- 3 Girl, 17, held on suspicion of terrorism offences after east London arrest
- 4 The Queen’s Platinum Jubilee flypast: Where, and when, the planes will fly over north and east London
- 5 Moyes gives warning after West Ham miss out on Europa League
- 6 Man dies after falling unwell in Stratford
- 7 Queen’s Platinum Jubilee: Street parties and road closures in Newham
- 8 Man charged with fatal stabbing of woman in Custom House
- 9 Man held in murder probe after woman fatally stabbed in Custom House
- 10 'Unexplained': Man dies after being found unresponsive in Plashet Park
“There is no life down here,” he explained of his situation. “I get run down and I shout. I do that because I am upset because of the way life is.
“I deserve better than this, I want a roof over my head.”
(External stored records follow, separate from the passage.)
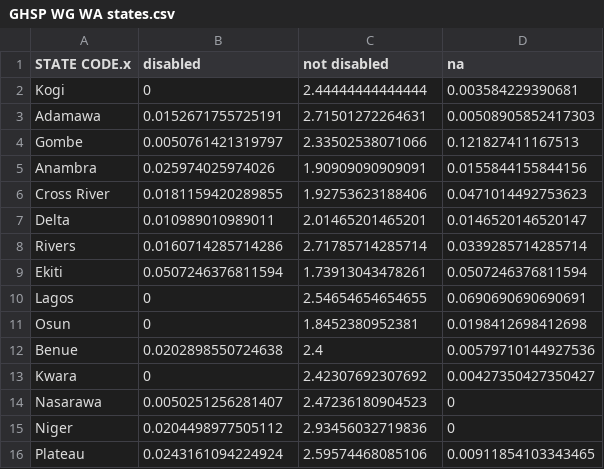
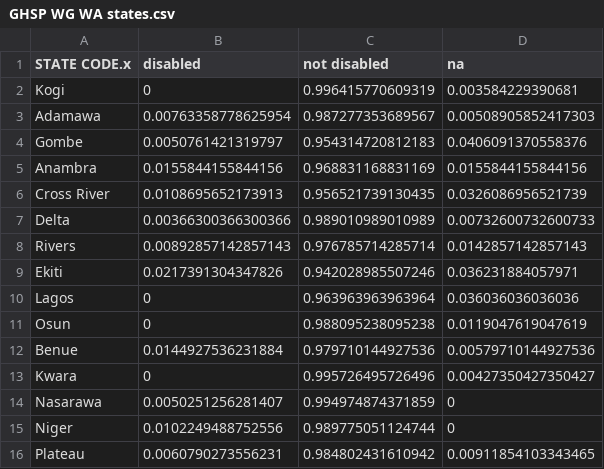
Before and after one commit to danjwalton/inclusion-works, a CSV file: output/GHSP WG WA states.csv, drawn as a sheet; only a part is shown; the diff covers the shown part only.

```diff
--- a/output/GHSP WG WA states.csv
+++ b/output/GHSP WG WA states.csv
@@ -1,16 +1,16 @@
 "STATE CODE.x","disabled","not disabled","na"
-"Kogi",0,2.44444444444444,0.003584229390681
-"Adamawa",0.0152671755725191,2.71501272264631,0.00508905852417303
-"Gombe",0.0050761421319797,2.33502538071066,0.121827411167513
-"Anambra",0.025974025974026,1.90909090909091,0.0155844155844156
-"Cross River",0.0181159420289855,1.92753623188406,0.0471014492753623
-"Delta",0.010989010989011,2.01465201465201,0.0146520146520147
-"Rivers",0.0160714285714286,2.71785714285714,0.0339285714285714
-"Ekiti",0.0507246376811594,1.73913043478261,0.0507246376811594
-"Lagos",0,2.54654654654655,0.0690690690690691
-"Osun",0,1.8452380952381,0.0198412698412698
-"Benue",0.0202898550724638,2.4,0.00579710144927536
-"Kwara",0,2.42307692307692,0.00427350427350427
-"Nasarawa",0.0050251256281407,2.47236180904523,0
-"Niger",0.0204498977505112,2.93456032719836,0
-"Plateau",0.0243161094224924,2.59574468085106,0.00911854103343465
+"Kogi",0,0.996415770609319,0.003584229390681
+"Adamawa",0.00763358778625954,0.987277353689567,0.00508905852417303
+"Gombe",0.0050761421319797,0.954314720812183,0.0406091370558376
+"Anambra",0.0155844155844156,0.968831168831169,0.0155844155844156
+"Cross River",0.0108695652173913,0.956521739130435,0.0326086956521739
+"Delta",0.00366300366300366,0.989010989010989,0.00732600732600733
+"Rivers",0.00892857142857143,0.976785714285714,0.0142857142857143
+"Ekiti",0.0217391304347826,0.942028985507246,0.036231884057971
+"Lagos",0,0.963963963963964,0.036036036036036
+"Osun",0,0.988095238095238,0.0119047619047619
+"Benue",0.0144927536231884,0.979710144927536,0.00579710144927536
+"Kwara",0,0.995726495726496,0.00427350427350427
+"Nasarawa",0.0050251256281407,0.994974874371859,0
+"Niger",0.0102249488752556,0.989775051124744,0
+"Plateau",0.0060790273556231,0.984802431610942,0.00911854103343465
```
Also changed, not shown: 43 edited cells elsewhere in this file, output/GHSP WG WA domains employment.csv, output/GHSP WG WA domains.csv, 2 other files.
More recently, homeless volunteer Lorraine Tabone of Lola’s Homeless has supported Brian.
Life before meeting Lorraine was “tough” Brian says as he used to have to sleep in a tent.
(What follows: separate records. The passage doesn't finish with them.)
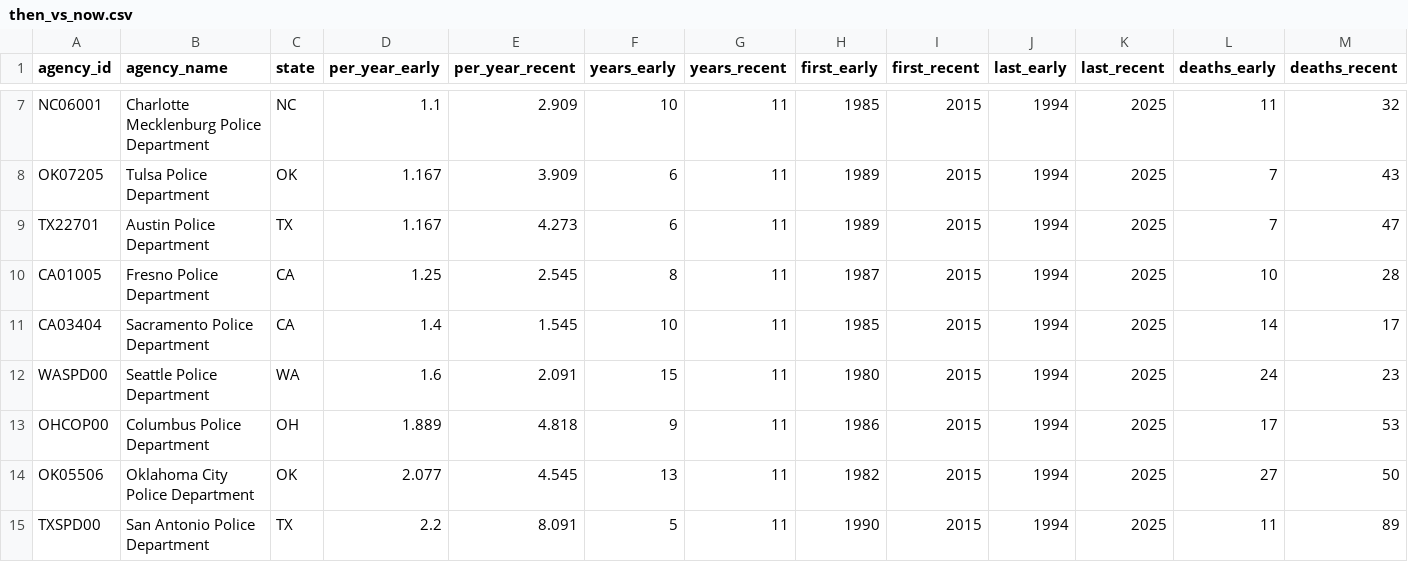
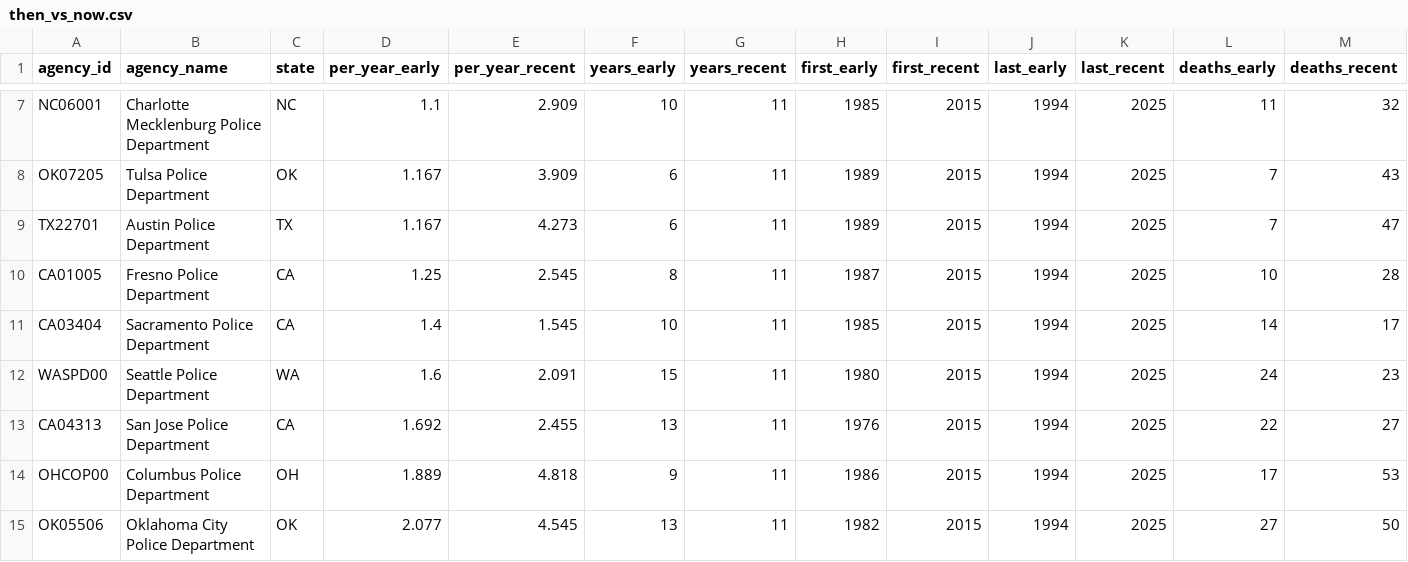
Before and after one commit to jnixy/agency-level-fatal-OIS, a CSV file: output/tables/then_vs_now.csv, drawn as a sheet; only a part is shown, gaps mark what is left out; the shorter side is filled out with more unchanged rows; rows hold the shown columns only; the diff names each change by its address in the sheet, - before the commit and + after, or states it on an @@ line.

```diff
--- a/output/tables/then_vs_now.csv
+++ b/output/tables/then_vs_now.csv
+row 13: CA04313 | San Jose Police Department | CA | 1.692 | 2.455 | 13 | 11 | 1976 | 2015 | 1994 | 2025 | 22 | 27
```
Also changed, not shown: agency-level-fatal-ois.csv, data/clean/nix_agency_year.csv, 11 other files.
“I couldn’t cook and there were rats,” he said. “It was absolutely freezing and I had a chest infection.”
Brian now lives in a small caravan, which was generously donated to him by a good samaritan, and has access to showers, shaves and clean clothes thanks to the support of Lorraine and charities.
Keeping “clean and tidy” is an important part of his identity.
“It is the way I have been brought up,” he said. “If you were to see me walk down the road, you wouldn’t think I am homeless. I take pride in my appearance.”
He adds that what makes life particularly difficult are the ever-present dangers of homelessness.
“I also have all this stress because of who is going to attack me,” Brian said.
“I would like to sleep all the way through the night. You have to sleep with one eye open.”
Brian says his mental health problems date back a number of years. He was in a severe car accident in 1974 that left him nearly unable to walk and he has been through periods of great stress.
He credits Lorraine for her support and hopes to get a council home again in the future.
He also wants to “find love” and work again, ideally in the pub trade once more.
“I loved it – I loved the atmosphere and the people in the pub,” he said.
A council spokeswoman said Brian first approached the council for support in 2012 and was referred to homelessness services and given suitable housing by charity Thames Reach.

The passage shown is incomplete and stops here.